**WORK TASK:**
The entries below are to be copied exactly, with every picture left out.

**Front-end code change data:**
——————————
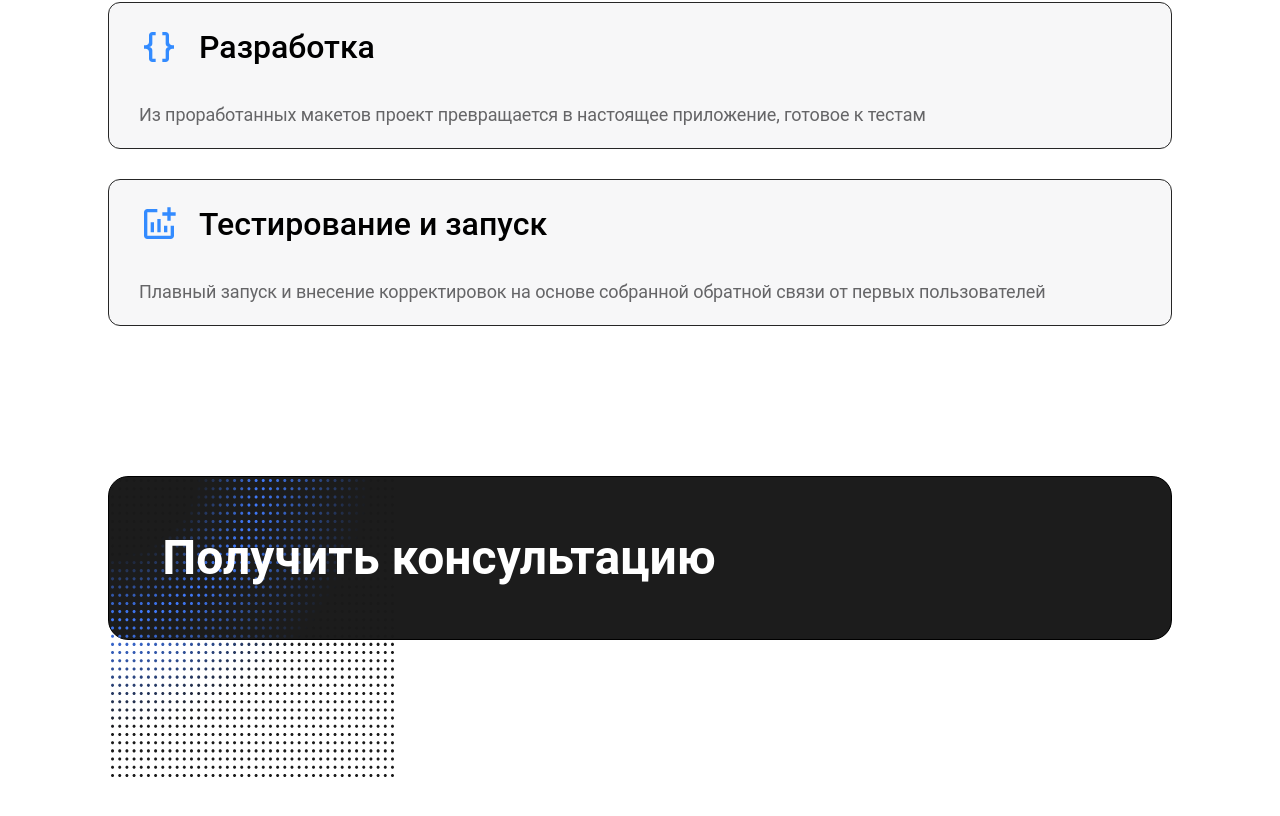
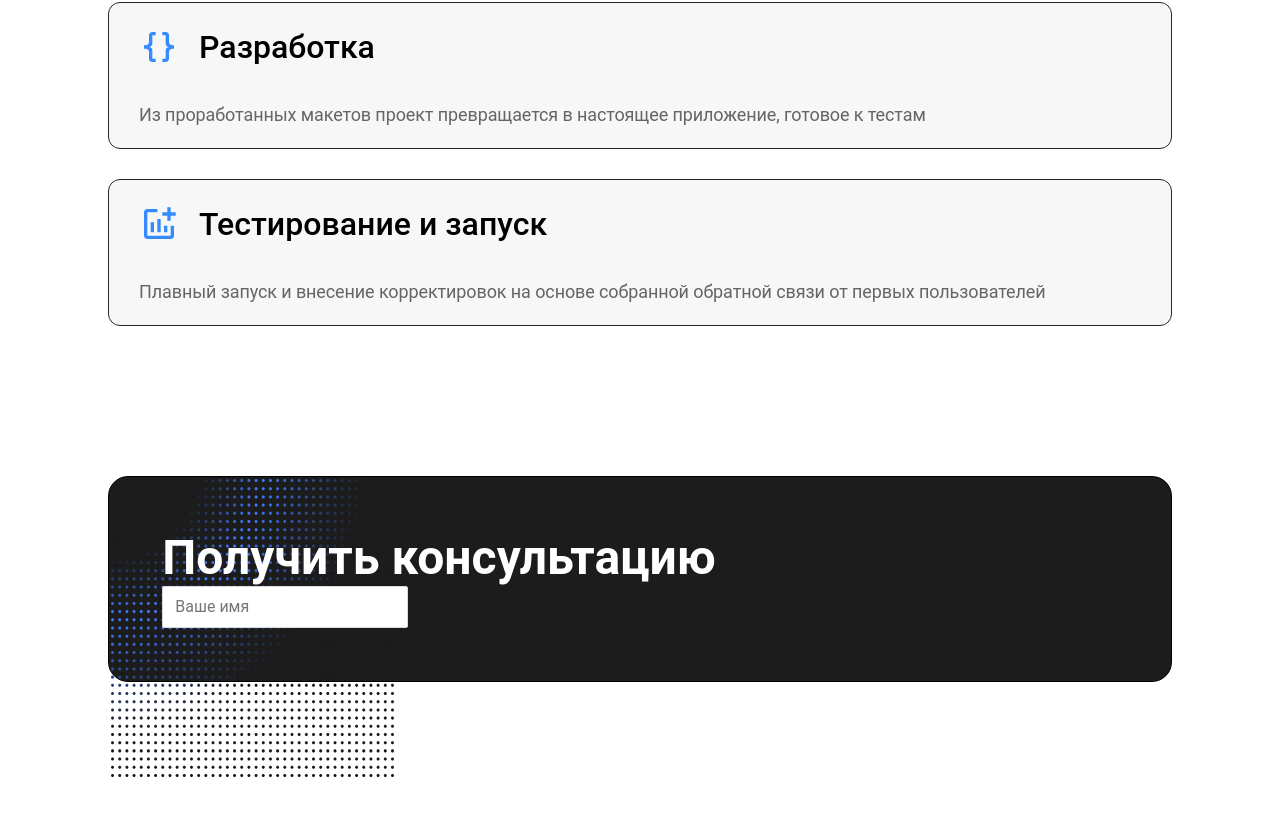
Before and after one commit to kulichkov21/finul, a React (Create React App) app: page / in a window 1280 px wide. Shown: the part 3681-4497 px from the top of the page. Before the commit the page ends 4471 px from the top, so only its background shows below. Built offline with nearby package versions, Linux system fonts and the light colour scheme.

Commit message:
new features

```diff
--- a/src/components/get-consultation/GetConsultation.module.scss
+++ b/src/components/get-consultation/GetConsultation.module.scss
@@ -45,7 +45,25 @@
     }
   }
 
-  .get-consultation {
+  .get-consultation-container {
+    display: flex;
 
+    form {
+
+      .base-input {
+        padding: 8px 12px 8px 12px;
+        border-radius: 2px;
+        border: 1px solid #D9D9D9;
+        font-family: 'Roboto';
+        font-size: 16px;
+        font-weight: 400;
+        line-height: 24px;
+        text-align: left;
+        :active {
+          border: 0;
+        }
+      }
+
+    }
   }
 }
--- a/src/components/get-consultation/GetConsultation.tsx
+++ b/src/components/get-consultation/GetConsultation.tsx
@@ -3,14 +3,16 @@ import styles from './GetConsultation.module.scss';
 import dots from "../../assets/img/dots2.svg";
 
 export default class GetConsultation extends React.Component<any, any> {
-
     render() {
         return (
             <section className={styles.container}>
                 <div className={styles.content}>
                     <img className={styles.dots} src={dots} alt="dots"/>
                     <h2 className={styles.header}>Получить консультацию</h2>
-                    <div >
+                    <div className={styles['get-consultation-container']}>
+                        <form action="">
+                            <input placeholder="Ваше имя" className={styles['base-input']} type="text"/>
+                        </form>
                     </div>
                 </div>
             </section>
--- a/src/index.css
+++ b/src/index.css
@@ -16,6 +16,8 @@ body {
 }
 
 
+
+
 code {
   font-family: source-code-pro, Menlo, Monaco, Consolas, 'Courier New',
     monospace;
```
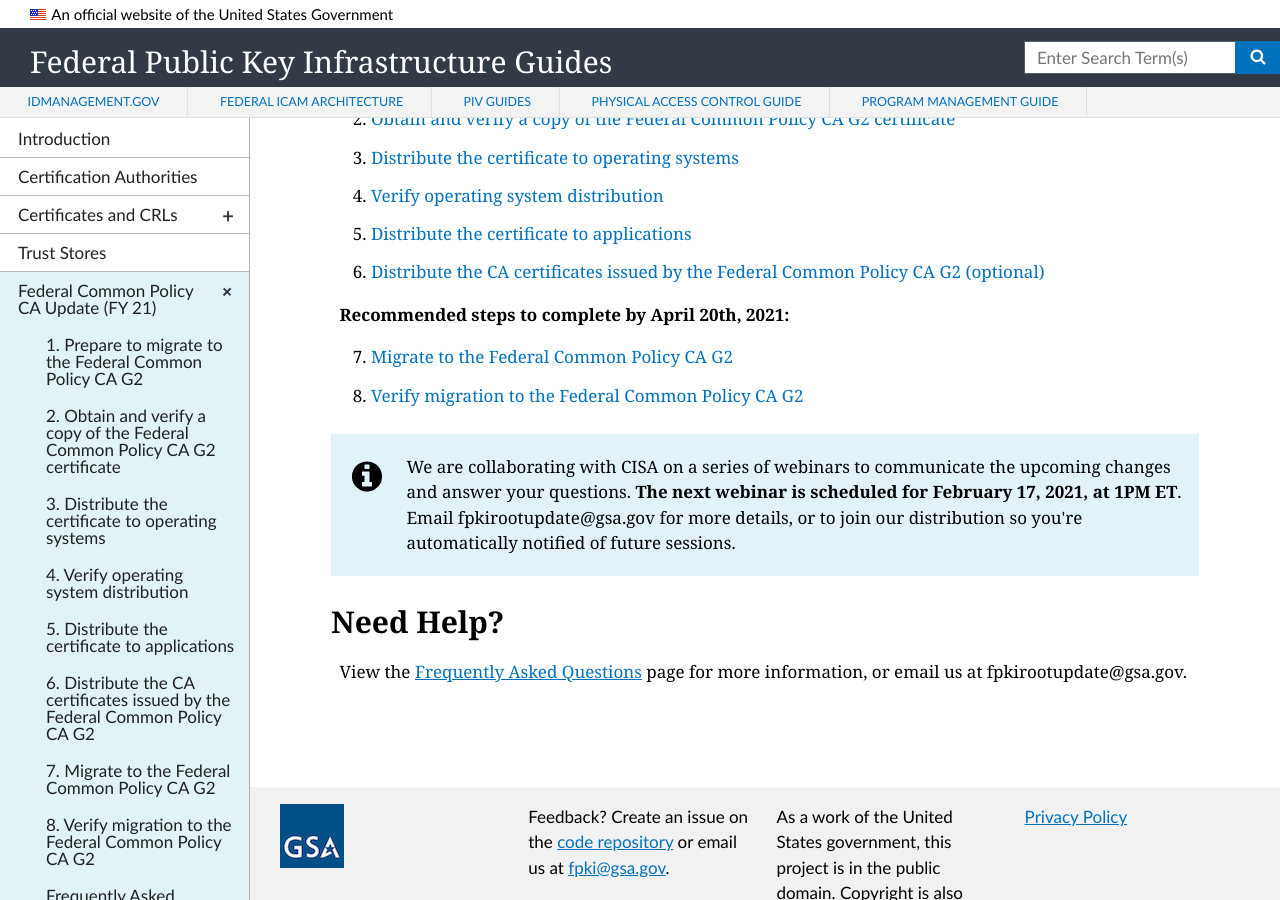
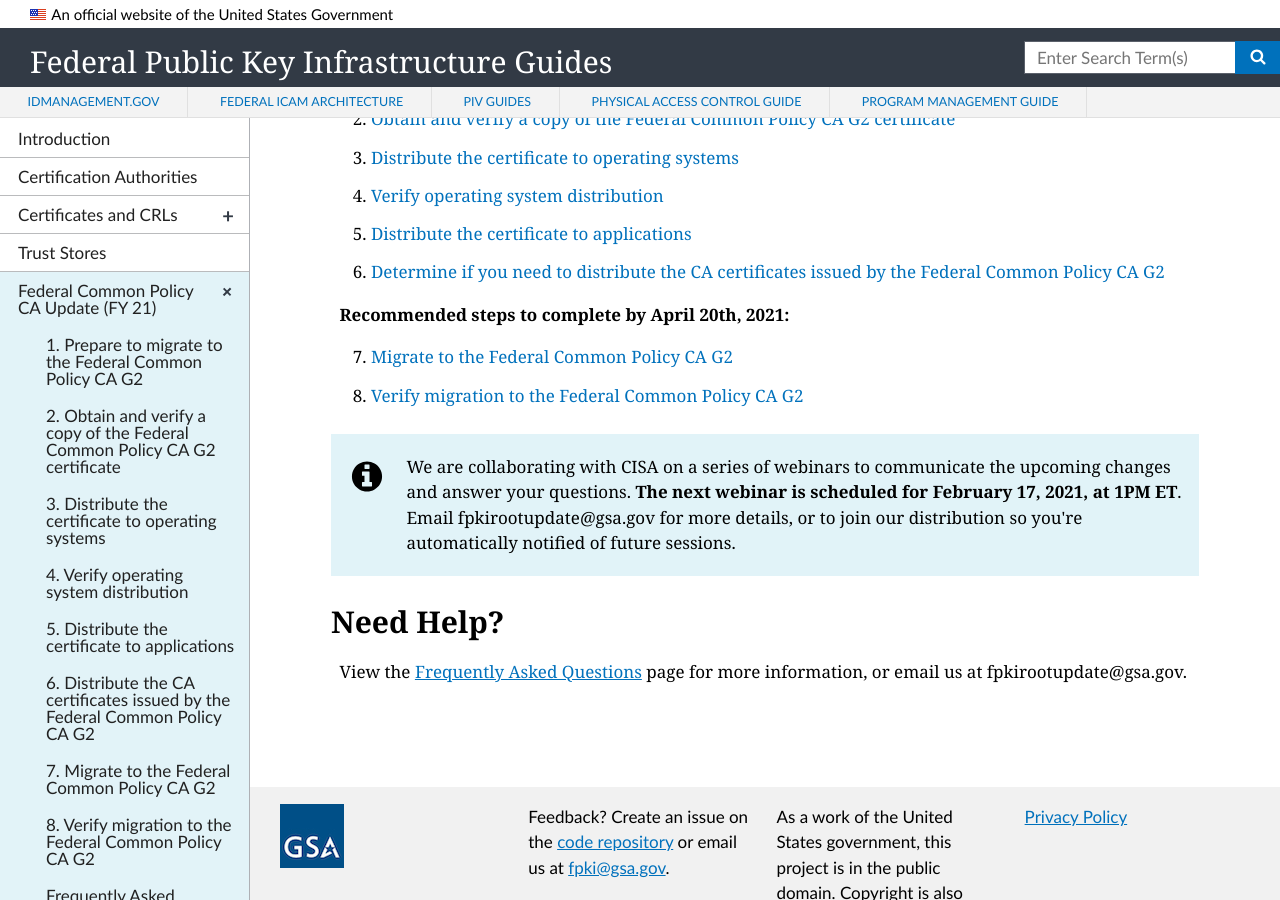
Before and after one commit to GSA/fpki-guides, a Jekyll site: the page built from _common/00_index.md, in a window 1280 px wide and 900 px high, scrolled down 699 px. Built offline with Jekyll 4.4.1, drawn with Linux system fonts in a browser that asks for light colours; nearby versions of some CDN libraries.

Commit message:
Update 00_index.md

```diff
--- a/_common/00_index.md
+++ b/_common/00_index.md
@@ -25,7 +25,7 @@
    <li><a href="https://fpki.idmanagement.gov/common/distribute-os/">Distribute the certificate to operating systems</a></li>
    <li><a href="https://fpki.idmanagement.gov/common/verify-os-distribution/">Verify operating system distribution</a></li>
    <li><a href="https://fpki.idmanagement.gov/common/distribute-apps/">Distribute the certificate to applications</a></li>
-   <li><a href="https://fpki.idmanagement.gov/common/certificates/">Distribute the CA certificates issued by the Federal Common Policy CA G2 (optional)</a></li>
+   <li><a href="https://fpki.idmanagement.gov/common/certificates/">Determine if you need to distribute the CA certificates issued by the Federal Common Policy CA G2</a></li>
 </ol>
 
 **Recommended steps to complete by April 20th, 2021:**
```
——————————
**SOLUTION TO THIS EXERCISE:**
Before and after one commit to kulichkov21/finul, a React (Create React App) app: page / in a window 1280 px wide. Shown: the part 3681-4497 px from the top of the page. Before the commit the page ends 4471 px from the top, so only its background shows below. Built offline with nearby package versions, Linux system fonts and the light colour scheme.

Commit message:
new features

```diff
--- a/src/components/get-consultation/GetConsultation.module.scss
+++ b/src/components/get-consultation/GetConsultation.module.scss
@@ -45,7 +45,25 @@
     }
   }
 
-  .get-consultation {
+  .get-consultation-container {
+    display: flex;
 
+    form {
+
+      .base-input {
+        padding: 8px 12px 8px 12px;
+        border-radius: 2px;
+        border: 1px solid #D9D9D9;
+        font-family: 'Roboto';
+        font-size: 16px;
+        font-weight: 400;
+        line-height: 24px;
+        text-align: left;
+        :active {
+          border: 0;
+        }
+      }
+
+    }
   }
 }
--- a/src/components/get-consultation/GetConsultation.tsx
+++ b/src/components/get-consultation/GetConsultation.tsx
@@ -3,14 +3,16 @@ import styles from './GetConsultation.module.scss';
 import dots from "../../assets/img/dots2.svg";
 
 export default class GetConsultation extends React.Component<any, any> {
-
     render() {
         return (
             <section className={styles.container}>
                 <div className={styles.content}>
                     <img className={styles.dots} src={dots} alt="dots"/>
                     <h2 className={styles.header}>Получить консультацию</h2>
-                    <div >
+                    <div className={styles['get-consultation-container']}>
+                        <form action="">
+                            <input placeholder="Ваше имя" className={styles['base-input']} type="text"/>
+                        </form>
                     </div>
                 </div>
             </section>
--- a/src/index.css
+++ b/src/index.css
@@ -16,6 +16,8 @@ body {
 }
 
 
+
+
 code {
   font-family: source-code-pro, Menlo, Monaco, Consolas, 'Courier New',
     monospace;
```
Before and after one commit to GSA/fpki-guides, a Jekyll site: the page built from _common/00_index.md, in a window 1280 px wide and 900 px high, scrolled down 699 px. Built offline with Jekyll 4.4.1, drawn with Linux system fonts in a browser that asks for light colours; nearby versions of some CDN libraries.

Commit message:
Update 00_index.md

```diff
--- a/_common/00_index.md
+++ b/_common/00_index.md
@@ -25,7 +25,7 @@
    <li><a href="https://fpki.idmanagement.gov/common/distribute-os/">Distribute the certificate to operating systems</a></li>
    <li><a href="https://fpki.idmanagement.gov/common/verify-os-distribution/">Verify operating system distribution</a></li>
    <li><a href="https://fpki.idmanagement.gov/common/distribute-apps/">Distribute the certificate to applications</a></li>
-   <li><a href="https://fpki.idmanagement.gov/common/certificates/">Distribute the CA certificates issued by the Federal Common Policy CA G2 (optional)</a></li>
+   <li><a href="https://fpki.idmanagement.gov/common/certificates/">Determine if you need to distribute the CA certificates issued by the Federal Common Policy CA G2</a></li>
 </ol>
 
 **Recommended steps to complete by April 20th, 2021:**
```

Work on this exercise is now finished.